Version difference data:
↓↓↓

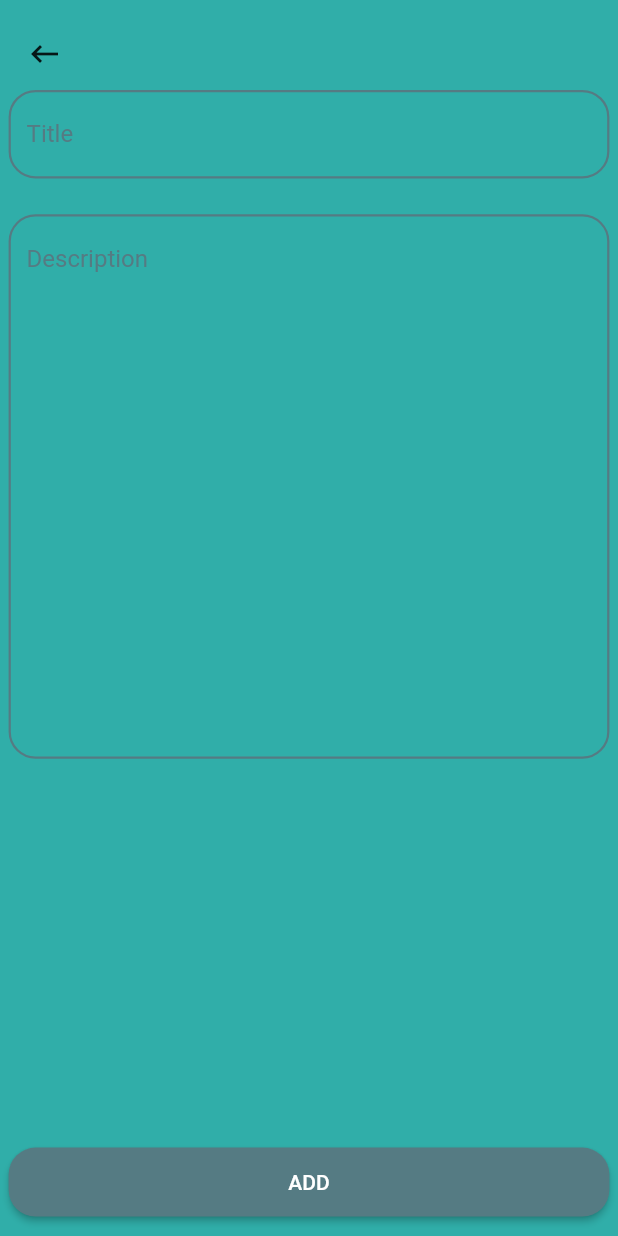
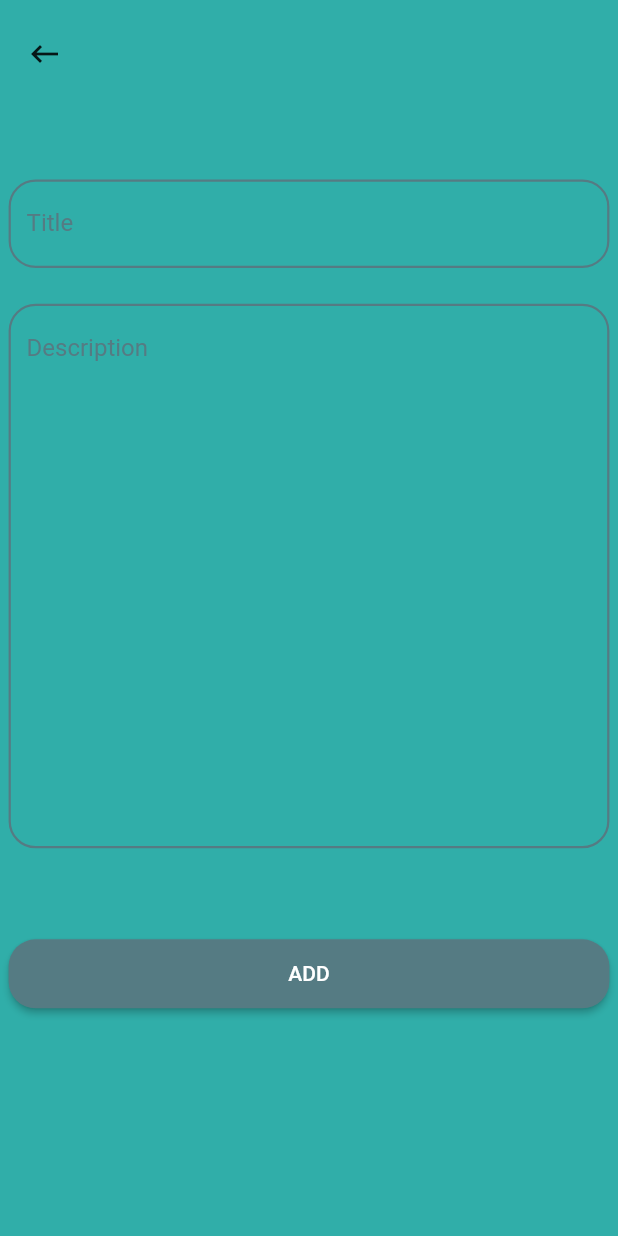
Before and after one commit to AhmedEbeid4/NotesApp-Firebase-Flutter, a Flutter app: the AddItemScreen screen opened directly, on a phone screen of 412 x 824 dp. Run offline on Flutter 3.47's test engine with Material 2 defaults, Android fonts, the phone set to English and light mode, and no system bars; our stand-ins replace flutter_screenutil; network calls fail.

Commit message:
some updates

```diff
--- a/lib/views/add_screen.dart
+++ b/lib/views/add_screen.dart
@@ -40,6 +40,7 @@ class AddItemScreen extends StatelessWidget {
             )
         );
       }, icon: const Icon(Icons.keyboard_backspace)),
+      SizedBox(height: 50.h,),
       RoundedTextField(
         label: titleString,
         controller: titleController,
@@ -50,9 +51,9 @@ class AddItemScreen extends StatelessWidget {
         controller: contentController,
         minLines: 17,
       ),
-      const Expanded(
-        child: SizedBox(),
-      ),
+
+      SizedBox(height: 50.h,),
+
       SizedBox(
         width: double.infinity,
         child: ElevatedButton(
@@ -97,10 +98,10 @@ class AddItemScreen extends StatelessWidget {
       SizedBox(height: 20.h,),
       Text(descriptionString,style: TextStyle(fontSize: 20.sp,color: itemBackgroundColor)),
       SizedBox(height: 20.h,),
-      Expanded(child: SizedBox(
+      SizedBox(
         width: double.infinity,
         child: Text(note!.content,style: TextStyle(fontSize: 25.sp,color: secondaryColor)),
-      )),
+      ),
       SizedBox(height: 20.h,),
     ];
   }
@@ -108,14 +109,16 @@ class AddItemScreen extends StatelessWidget {
   @override
   Widget build(BuildContext context) {
     return Scaffold(
-      resizeToAvoidBottomInset: true,
       body: SafeArea(
         child: Container(
           color: primaryColor,
+          height: double.infinity,
           padding: EdgeInsets.symmetric(vertical: 10.h,horizontal: 5.w),
-          child: Column(
-            crossAxisAlignment: CrossAxisAlignment.start,
-            children: forAdd?forAdding(context):forShowing(context),
+          child: SingleChildScrollView(
+            child: Column(
+              crossAxisAlignment: CrossAxisAlignment.start,
+              children: forAdd?forAdding(context):forShowing(context),
+            ),
           ),
         ),
       ),
```
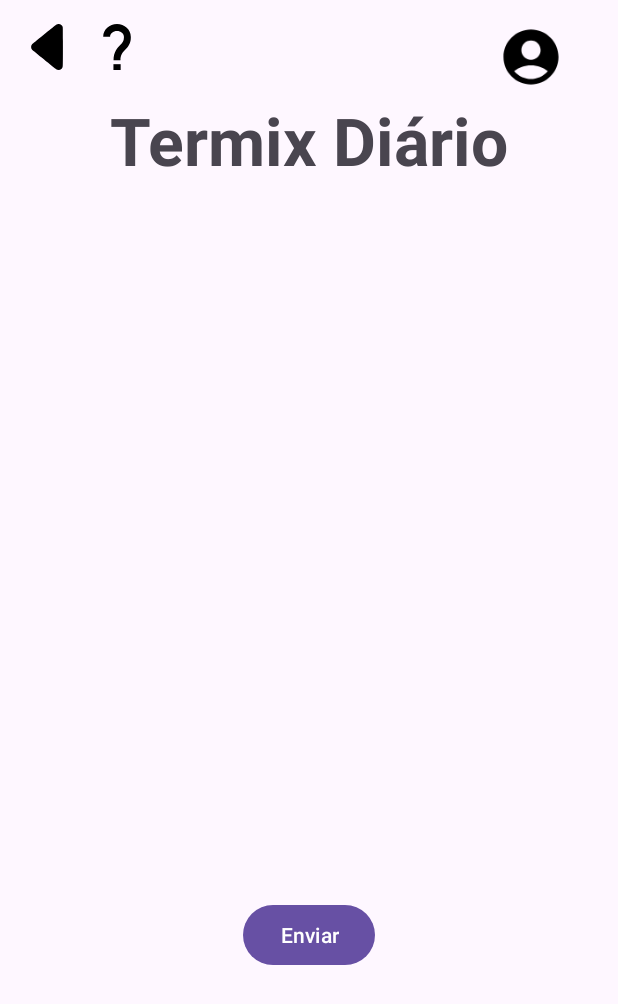
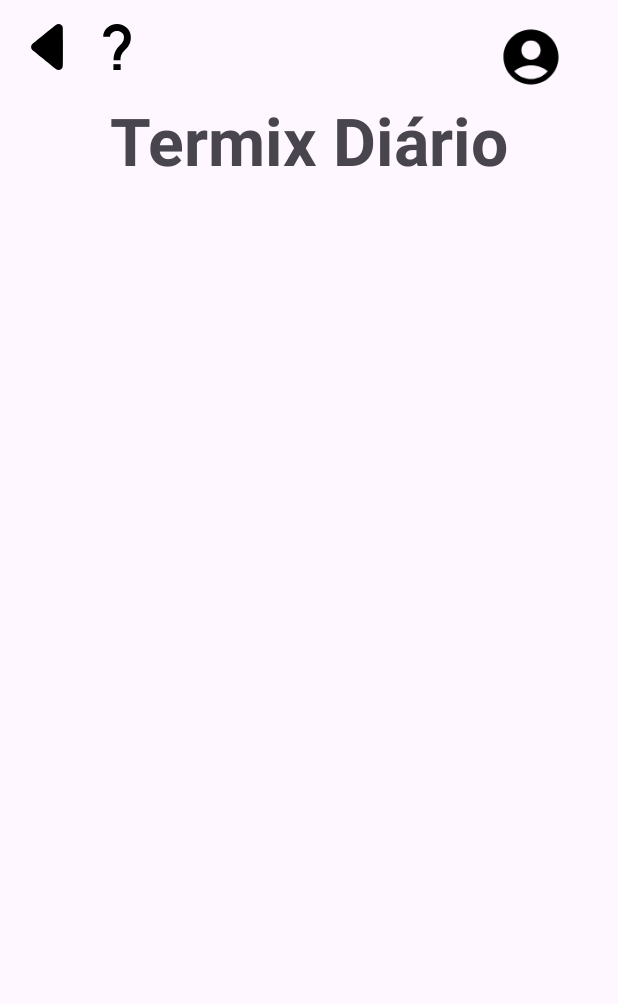
Before and after one commit to GabriellyVitoria5/App-Termix, an Android app: the layout activity_daily_game.xml on its own in the app's theme, with its tools: preview values and no code run, on a phone screen of 412 x 824 dp. Shown: the top 1004 px of the screen. Run offline under Robolectric (Android 15) with nearby library versions, the phone set to English and light mode, and no system bars.

Commit message:
Criar classe separada do teclado com eventos nos botões + Adicionar grade do teclado no layout + Jogo principal já está funcional

```diff
--- a/app/src/main/res/layout/activity_daily_game.xml
+++ b/app/src/main/res/layout/activity_daily_game.xml
@@ -60,10 +60,11 @@
         android:layout_height="wrap_content"
         android:text=""
         android:textSize="@dimen/font_20"
-        android:layout_marginTop="@dimen/margin_20"
+        android:layout_marginTop="@dimen/margin_12"
         app:layout_constraintEnd_toEndOf="parent"
         app:layout_constraintStart_toStartOf="parent"
-        app:layout_constraintTop_toBottomOf="@+id/title_daily"/>
+        app:layout_constraintTop_toBottomOf="@+id/title_daily"
+        app:layout_constraintBottom_toTopOf="@+id/letters_grid_daily"/>
 
     <GridLayout
         android:id="@+id/letters_grid_daily"
@@ -74,21 +75,24 @@
         android:rowCount="6"
         android:columnCount="5"
         android:padding="4dp"
-        android:layout_marginTop="@dimen/margin_20"
-        app:layout_constraintBottom_toBottomOf="@id/send_btn"
+        android:layout_marginTop="@dimen/margin_12"
         app:layout_constraintEnd_toEndOf="parent"
         app:layout_constraintStart_toStartOf="parent"
-        app:layout_constraintTop_toBottomOf="@+id/answer_txt" />
+        app:layout_constraintTop_toBottomOf="@+id/answer_txt"
+        app:layout_constraintBottom_toTopOf="@+id/keyboard_grid_daily"/>
 
-    <Button
-        android:id="@+id/send_btn"
-        android:layout_width="wrap_content"
+    <GridLayout
+        android:id="@+id/keyboard_grid_daily"
+        android:layout_width="match_parent"
         android:layout_height="wrap_content"
-        android:text="Enviar"
-        app:layout_constraintBottom_toBottomOf="parent"
+        android:columnCount="10"
+        android:padding="8dp"
+        android:rowCount="4"
+        android:layout_marginStart="@dimen/margin_28"
+        android:layout_marginEnd="@dimen/margin_28"
+        android:layout_marginTop="16dp"
         app:layout_constraintEnd_toEndOf="parent"
         app:layout_constraintStart_toStartOf="parent"
-        app:layout_constraintTop_toBottomOf="@id/letters_grid_daily"/>
-
+        app:layout_constraintTop_toBottomOf="@+id/letters_grid_daily" />
 
 </androidx.constraintlayout.widget.ConstraintLayout>
--- a/app/src/main/res/values/colors.xml
+++ b/app/src/main/res/values/colors.xml
@@ -2,4 +2,7 @@
 <resources>
     <color name="black">#FF000000</color>
     <color name="white">#FFFFFFFF</color>
+    <color name="green">#43FA47</color>
+    <color name="yellow">#FFEB3B</color>
+    <color name="gray">#BDBDBD</color>
 </resources>
--- a/app/src/main/res/values/sizes.xml
+++ b/app/src/main/res/values/sizes.xml
@@ -5,7 +5,7 @@
     <dimen name="font_44">44sp</dimen>
     <dimen name="font_52">52sp</dimen>
     <dimen name="font_64">64sp</dimen>
-    <dimen name="margin_20">20dp</dimen>
+    <dimen name="margin_12">12dp</dimen>
     <dimen name="margin_28">28dp</dimen>
     <dimen name="margin_32">32dp</dimen>
     <dimen name="margin_52">52dp</dimen>
```
Also changed, not shown: app/src/main/java/com/ifmg/termix/DailyGame.kt (+59 -10 lines), app/src/main/java/com/ifmg/termix/KeyboardGrid.kt (added, +110 -0 lines), app/src/main/java/com/ifmg/termix/LettersGrid.kt (+7 -6 lines).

↑↑↑

• _Task objective_
Report every line above that has the string "forAdd" in it.

• _Answer section_
-            children: forAdd?forAdding(context):forShowing(context),
+              children: forAdd?forAdding(context):forShowing(context),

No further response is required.